The House applauded when Dillon was introduced and after debate by Rep. Will Weatherford, a Wesley Chapel Republican who is in line to become speaker in November.
“The thought of me living my entire life, my lifespan, in a prison for a crime I did not commit is beyond my comprehension,” the 32-year-old Weatherford said.
“There’s no price tag you can put on that,” he added. “There is no dollar amount that can give this man his 27 years. It will not happen.”
Weatherford said the bill would give Dillon, his family and others harmed by his wrongful conviction “something precious, right and humane.”
The roll call was 107-5. Opponents said the claims bill process is flawed because it rewards those who have the best lobbyists.
“We are not here to be judge and jury,” said Rep. John Wood, R-Winter Haven. “I for one resent having to determine these kinds of matters when we should be focusing on what’s important for the people of Florida.”
Dillon now lives in Chapel Hill, N.C., where he writes and performs music. He recently released a CD titled “Black Robes and Lawyers” that draws on his experience with the justice system. He said he’s not bitter.

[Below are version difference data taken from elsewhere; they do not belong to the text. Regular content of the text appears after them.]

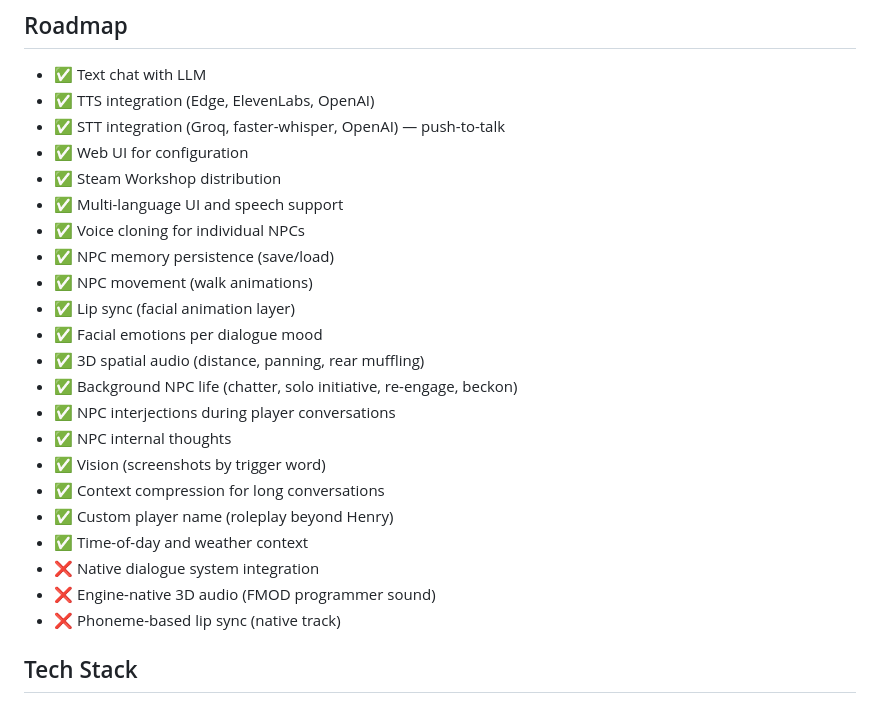
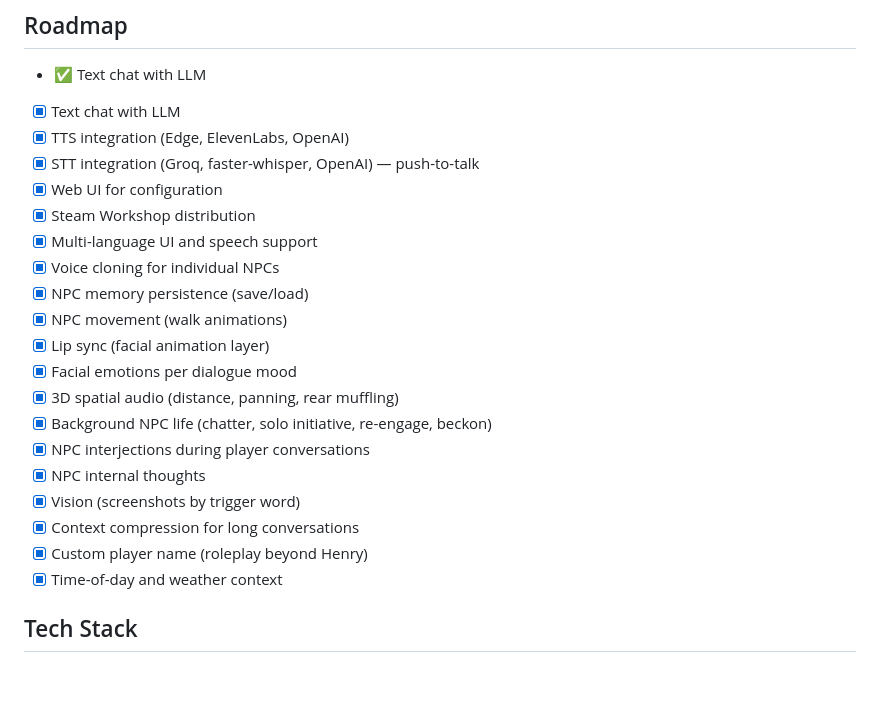
Before and after one commit to KRYSYS1/KCD2.AI.NPC, a Markdown page: README.md, the part around the change. GitHub-like rendering; blank space fills up the shorter version.

Commit message:
README: replace emoji with [x] checkboxes, remove native-only roadmap items

```diff
--- a/README.md
+++ b/README.md
@@ -231,27 +231,25 @@ Not required — the mod works on vanilla KCD2 without any DLLs or additional lo
 ## Roadmap
 
 - ✅ Text chat with LLM
-- ✅ TTS integration (Edge, ElevenLabs, OpenAI)
-- ✅ STT integration (Groq, faster-whisper, OpenAI) — push-to-talk
-- ✅ Web UI for configuration
-- ✅ Steam Workshop distribution
-- ✅ Multi-language UI and speech support
-- ✅ Voice cloning for individual NPCs
-- ✅ NPC memory persistence (save/load)
-- ✅ NPC movement (walk animations)
-- ✅ Lip sync (facial animation layer)
-- ✅ Facial emotions per dialogue mood
-- ✅ 3D spatial audio (distance, panning, rear muffling)
-- ✅ Background NPC life (chatter, solo initiative, re-engage, beckon)
-- ✅ NPC interjections during player conversations
-- ✅ NPC internal thoughts
-- ✅ Vision (screenshots by trigger word)
-- ✅ Context compression for long conversations
-- ✅ Custom player name (roleplay beyond Henry)
-- ✅ Time-of-day and weather context
-- ❌ Native dialogue system integration
-- ❌ Engine-native 3D audio (FMOD programmer sound)
-- ❌ Phoneme-based lip sync (native track)
+- [x] Text chat with LLM
+- [x] TTS integration (Edge, ElevenLabs, OpenAI)
+- [x] STT integration (Groq, faster-whisper, OpenAI) — push-to-talk
+- [x] Web UI for configuration
+- [x] Steam Workshop distribution
+- [x] Multi-language UI and speech support
+- [x] Voice cloning for individual NPCs
+- [x] NPC memory persistence (save/load)
+- [x] NPC movement (walk animations)
+- [x] Lip sync (facial animation layer)
+- [x] Facial emotions per dialogue mood
+- [x] 3D spatial audio (distance, panning, rear muffling)
+- [x] Background NPC life (chatter, solo initiative, re-engage, beckon)
+- [x] NPC interjections during player conversations
+- [x] NPC internal thoughts
+- [x] Vision (screenshots by trigger word)
+- [x] Context compression for long conversations
+- [x] Custom player name (roleplay beyond Henry)
+- [x] Time-of-day and weather context
 
 ## Tech Stack
 
```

“You can either be real glum and sad and have ulcers about it, or you can just put it in the past and say `I’m going to be positive about it and keep moving forward,”’ he said.
Senate President Mike Haridopolos, a Merritt Island Republican, sponsored the bill and made it a top priority this year and last. The Senate passed this year’s bill on Jan. 10, the first day of the 60 day legislative session. Haridopolos said that he wanted to make sure the House had plenty of time to consider it after what happened last year.
Dillon thanked the Florida Innocence Project that helped him win his freedom along with his lawyer, former Florida State University President Talbot “Sandy” D’Alemberte, and lobbyist Guy Spearman, both of whom worked on his case without fee.
The Senate is expected to send the bill to Gov. Rick Scott who has not taken a position on it yet. D’Alemberte said he has spoken to Scott’s chief of staff, Steve MacNamara, a longtime friend whom he said has an interest in the bill. MacNamara also was Haridopolos’ chief of staff before moving to the governor’s office.
“I’m not worried about the governor vetoing it,” D’Alemberte said.